I have spent my entire professional career, 29 years, at NASA Stennis Space Center. Growing up, I never thought about working for NASA. I actually wanted to work in Energy Development. But, when my husband and I moved to New Orleans, I had just received by BSEE and a BS in Chemistry and needed a job. I answered an advertisement in the local newspaper and to my utter astonishment, received an offer.
My greatest accomplishment, in my life, has been my ability to balance work and family. I have always had extremely rewarding and maybe even a little too challenging assignments at NASA. I work in the test area at SSC, as a Data Acquisition Engineer. Because data is the primary product of all rocket testing, my work has great value. I have tested rockets both for NASA as well as commercial customers, making reconfiguration of the test area a real challenge. I have been the Lead Electrical Engineer as well as Data Acquisition Engineer on a test stand for several years. In that capacity, I am responsible for all electrical systems at the facility and their interface to the test article. Each test article and its customer have unique requirements, and making them work together and seeing the test conducted safely and effectively always amazes me.

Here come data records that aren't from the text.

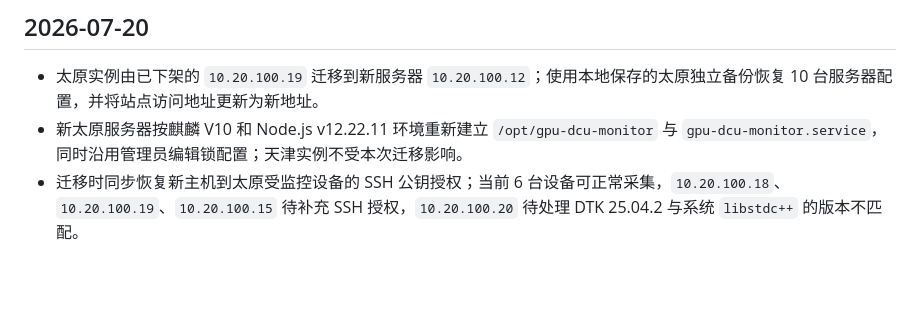
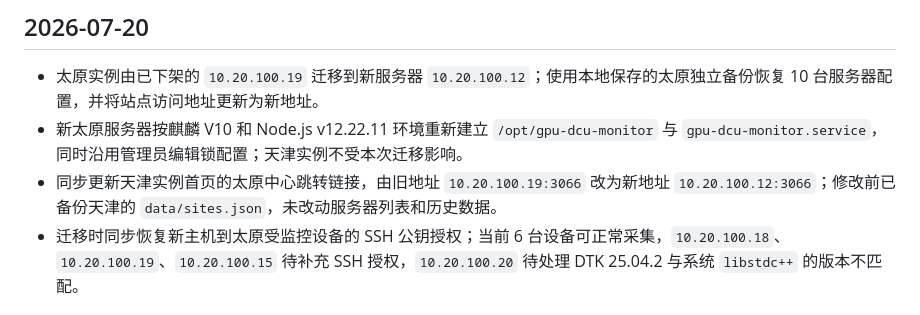
Before and after one commit to mantuoluozk/gpu-dcu-monitor, a Markdown page: CHANGELOG.md, the part around the change. Rendered like a GitHub page; blank space fills up the shorter version.

Commit message:
docs: record taiyuan navigation update

```diff
--- a/CHANGELOG.md
+++ b/CHANGELOG.md
@@ -4,6 +4,7 @@
 
 - 太原实例由已下架的 `10.20.100.19` 迁移到新服务器 `10.20.100.12`；使用本地保存的太原独立备份恢复 10 台服务器配置，并将站点访问地址更新为新地址。
 - 新太原服务器按麒麟 V10 和 Node.js v12.22.11 环境重新建立 `/opt/gpu-dcu-monitor` 与 `gpu-dcu-monitor.service`，同时沿用管理员编辑锁配置；天津实例不受本次迁移影响。
+- 同步更新天津实例首页的太原中心跳转链接，由旧地址 `10.20.100.19:3066` 改为新地址 `10.20.100.12:3066`；修改前已备份天津的 `data/sites.json`，未改动服务器列表和历史数据。
 - 迁移时同步恢复新主机到太原受监控设备的 SSH 公钥授权；当前 6 台设备可正常采集，`10.20.100.18`、`10.20.100.19`、`10.20.100.15` 待补充 SSH 授权，`10.20.100.20` 待处理 DTK 25.04.2 与系统 `libstdc++` 的版本不匹配。
 
 ## 2026-07-17
```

But my journey at NASA has been unique. After the birth of my first child, I realized I could not return to work full-time as usual. I began to ask a lot of questions from our Office of Human Capital about part-time work. They gave me guidance and then I began to work thru my management chain. But, I didn’t get very far because they wanted me back full-time. In the end, it was the OHC who got my part-time approved. The OHC understood that a happy worker is a loyal and more productive worker. The lesson I learned then and have always remembered is to look at all the resources available to you and use them effectively. Be persistent in pursuing your goals and get help from knowledgeable professionals. NASA’s greatest resource has been and continues to be the extremely capable professionals that serve the agency every day.
I stayed part-time, anywhere from 24 to 32 hours per week for 18 years. It never seemed to limit my career opportunities. In fact, during that period, I was promoted several times and even made deputy of a project office, although I later returned to engineering. I have four children, the last two twins. I was there when all of them got on and off the bus. They all attended preschool at the Stennis Child Development Center, again, using the resources available at SSC. They are all extremely proud of their mom, the rocket test engineer. One is in graduate school at UCSD getting his PhD in Physics. The next is at MIT getting her bachelor’s in robotics, and the twins are still in high school, planning to major in Computer Science and Mechanical Engineering. I have learned that, if you are determined, and have professionals willing to help you, you can live your life the way you want to.
In the last several years, I have done a lot of mentoring. For the past 3 years, I have had college students working for me. For the past 6 years I have mentored a FIRST Robotics team (another way to spend time with my children) and now I am mentoring a junior engineer. I was told he selected me due to my technical competence, not my ability to get promoted. I was extremely pleased to see that others see me as competent, that has always been my career goal.
My career continues to be non-traditional. I recently requested an assignment that has me returning to programming, an activity I truly enjoy. We are writing new Data Acquisition software. I am not in charge of a group of programmers; I am a team member. For a civil servant with 29 years of experience, this is truly a step backwards. But, I have found that working on what really interests me, is what keeps my work fresh and exciting. Fortunately, NASA is an employer that understands its diverse workforce and what it takes to keep them productive and engaged.
For Wendy Holladay, the trick has been to balance her large family of 6 with her fast moving career at NASA. To accomplish both, she spent 20 of her 29 years at NASA Stennis Space Center as a part-time employee. And, for Ms. Holladay, it has made all of the difference. She currently serves as the Data Acquisition Engineer at NASA Stennis. During her 29 years at NASA, she has had many assignments from E3 Test Stand Electrical Lead to Deputy of the Space Shuttle Main Engine Project Office to Software Developer for the NASA Data Acquisition System (NDAS). She leads a diverse team and works closely with her mechanical engineering colleagues to provide delivery of high quality test data to a wide variety of customers while meeting costs and schedules. As an NDAS Software Developer, she works with a team of programmers to provide NASA with a Data Acquisition Software package, designed to function at many test stands across NASA on a wide variety of hardware platforms. This system will give NASA test stands a common interface, data format and data reduction capability needed to reduce costs to programs as NASA works to provide test services to both government and commercial customers. As both an extension of her combining family and work and with her great respect for the knowledge and innovation that young people bring to the workplace, she has been a FIRST Robotics mentor for 7 years , a USRP mentor for 3 years, a SHARP mentor, and a mentor to a junior engineer through NASA Stennis’mentoring program. Ms. Holladay has been awarded the NASA Exceptional Achievement Medal for her technical work in propulsion testing and software development.